Sometimes the cat does not bring up the hairball but only some undigested food that isn't able to move past the hair in the stomach. This may occur several times until either the hairball is able to move along or it finally does come up.

Are Hairballs Normal in Cats?

Occasional hairballs in cats can be normal, especially in long-haired cats or those that groom long-haired housemates. However, many veterinarians feel that if the vomiting occurs more than once or twice a month, the excess hairballs may be associated with another internal problem. There are a number of possible underlying causes that may lead to an abnormal amount of hairball vomiting, including:

Uncommon but Serious Complications of Hairballs in Cats

Occasionally, a hairball can lead to serious health problem. Some examples of that include:

Sometimes people mistake coughing for hairball retching. If your cat is making a coughing noise routinely and not bringing up a hairball, undigested food, or food when she does it, see your veterinarian immediately to diagnose the cough.

Treatments for Hairballs in Cats

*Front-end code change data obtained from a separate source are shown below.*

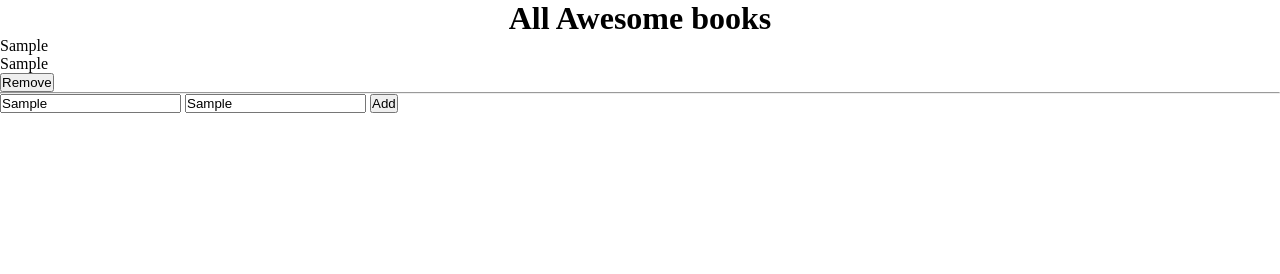
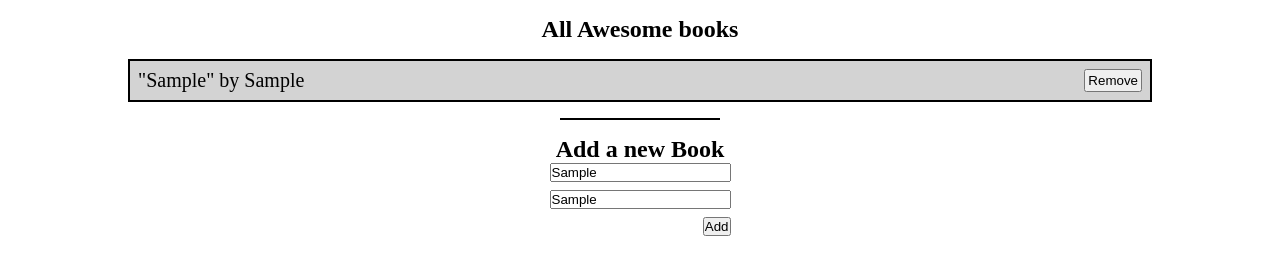
Before and after one commit to mikemtzp/Awesome-books, a website: page index.html in a window 1280 px wide. Both pictures are taken after typing "Sample", "Sample" into the empty fields and a click on the button "Add". Drawn offline with Linux system fonts and the light colour scheme.

Commit message:
A style to awesome-books project

```diff
--- a/index.html
+++ b/index.html
@@ -4,21 +4,25 @@
     <meta charset="UTF-8" />
     <meta http-equiv="X-UA-Compatible" content="IE=edge" />
     <meta name="viewport" content="width=device-width, initial-scale=1.0" />
-    <link rel="stylesheet" href="styles.css">
+    <link rel="stylesheet" href="styles.css" />
     <title>Awesome Books</title>
   </head>
   <body>
+    <main>
+      <section class="books" id="bookSection">
         <h1>All Awesome books</h1>
-
-    <main>
-      <section class="books" id="bookSection"></section>
-
+        <div class="box"></div>
+      </section>
+      <section class="add-book">
+        <div class="line"></div>
+        <h2>Add a new Book</h2>
         <form id="form">
           <input id="title" type="text" placeholder="Title" />
           <input id="author" type="text" placeholder="Author" />
 
           <button id="add" type="submit">Add</button>
         </form>
+      </section>
     </main>
 
     <script src="main.js"></script>
--- a/main.js
+++ b/main.js
@@ -37,15 +37,18 @@ class Books {
     const authorPara = document.createElement('p');
     const remove = document.createElement('button');
     remove.setAttribute('id', id);
-    const line = document.createElement('hr');
     titlePara.textContent = title;
     authorPara.textContent = author;
+    const completeBook = `\"${title}\" by ${author}`
     remove.textContent = 'Remove';
+    newBook.classList.toggle('grey',id % 2 !== 0);
+    newBook.classList.toggle('white',id % 2 === 0);
+    newBook.classList.add('position');
+    remove.classList.add('remove');
 
-    newBook.append(titlePara);
-    newBook.append(authorPara);
+    //newBook.append(titlePara);
+    newBook.append(completeBook);
     newBook.append(remove);
-    newBook.append(line);
 
     remove.addEventListener('click', (e) => {
       e.preventDefault();
@@ -61,7 +64,7 @@ class Books {
 
 
 function renderBooks() {
-  const bookSection = document.querySelector('#bookSection');
+  const bookSection = document.querySelector('.box');
   const bookListElement = document.createElement('div');
   bookListElement.id = 'bookList';
   let element = '';
@@ -81,7 +84,7 @@ add.addEventListener('click', (e) => {
   const theId = generateId();
   const myBook = new Books(theTitle, theAuthor, theId);
   const bookElement =  myBook.createBook(myBook);
-  const bookListElement = document.getElementById('bookSection');
+  const bookListElement = document.querySelector('.box');
   bookListElement.append(bookElement);
   bookList.push(myBook);
   storeData();
--- a/styles.css
+++ b/styles.css
@@ -4,13 +4,10 @@
   box-sizing: border-box;
 }
 
-body {
+.books {
   display: flex;
   flex-direction: column;
   align-items: center;
-}
-
-.books {
   width: 100vw;
 }
 
@@ -18,3 +15,62 @@ body {
   display: flex;
   justify-content: space-between;
 }
+
+.box {
+  border: 2px solid black;
+  width: 80%;
+  margin: 1rem 0;
+}
+
+.position {
+  display: flex;
+  justify-content: space-between;
+  padding: 0.5rem;
+  font-size: 20px;
+  align-items: center;
+}
+
+.remove {
+  padding: 2px;
+}
+
+.grey {
+  background-color: lightgray;
+}
+
+.white {
+  background-color: white;
+}
+
+h1 {
+  margin-top: 1rem;
+}
+
+.line {
+  width: 10rem;
+  height: 2px;
+  background-color: black;
+}
+
+.add-book {
+  display: flex;
+  flex-direction: column;
+  align-items: center;
+}
+
+h2 {
+  margin-top: 1rem;
+}
+
+#form {
+  display: flex;
+  flex-direction: column;
+}
+
+#form > * {
+  margin-bottom: 0.5rem;
+}
+
+#add {
+  align-self: flex-end;
+}
```
Lines whose indentation alone changed are shown as unchanged.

The treatment for your cat's hairball problem depends on its cause. Your veterinarian may need to run some tests and develop a treatment plan for your cat based on the results.

If your cat simply has occasional hairballs because she is long-haired or loves to groom her housemates and your veterinarian does not believe that there is any underlying GI problem, the following treatments might help:

Don't assume that all hairball vomiting is normal. Check with your veterinarian to determine whether your cat should have further testing.

You May Also Like These Articles:

Inflammatory Bowel Disease in Cats

Digestive System Infections

Flea Control for Cats

Common Cancers in Cats

How To Manage Pain In Cats

Ringworm in Cats

Feliway - A Useful Tool to Help Treat Stress in Cats

Pica in Cats: Why Cats Eat Strange Things

Psychogenic Alopecia in Cats

Feline Mites

Foods Toxic to Cats - Slideshow

Pet Insurance: Peace of Mind for Your Cat\'s Health

Disclaimer: This website is not intended to replace professional consultation, diagnosis, or treatment by a licensed veterinarian. If you require any veterinary related advice, contact your veterinarian promptly. Information at is exclusively of a general reference nature. Do not disregard veterinary advice or delay treatment as a result of accessing information at this site. Just Answer is an external service not affiliated with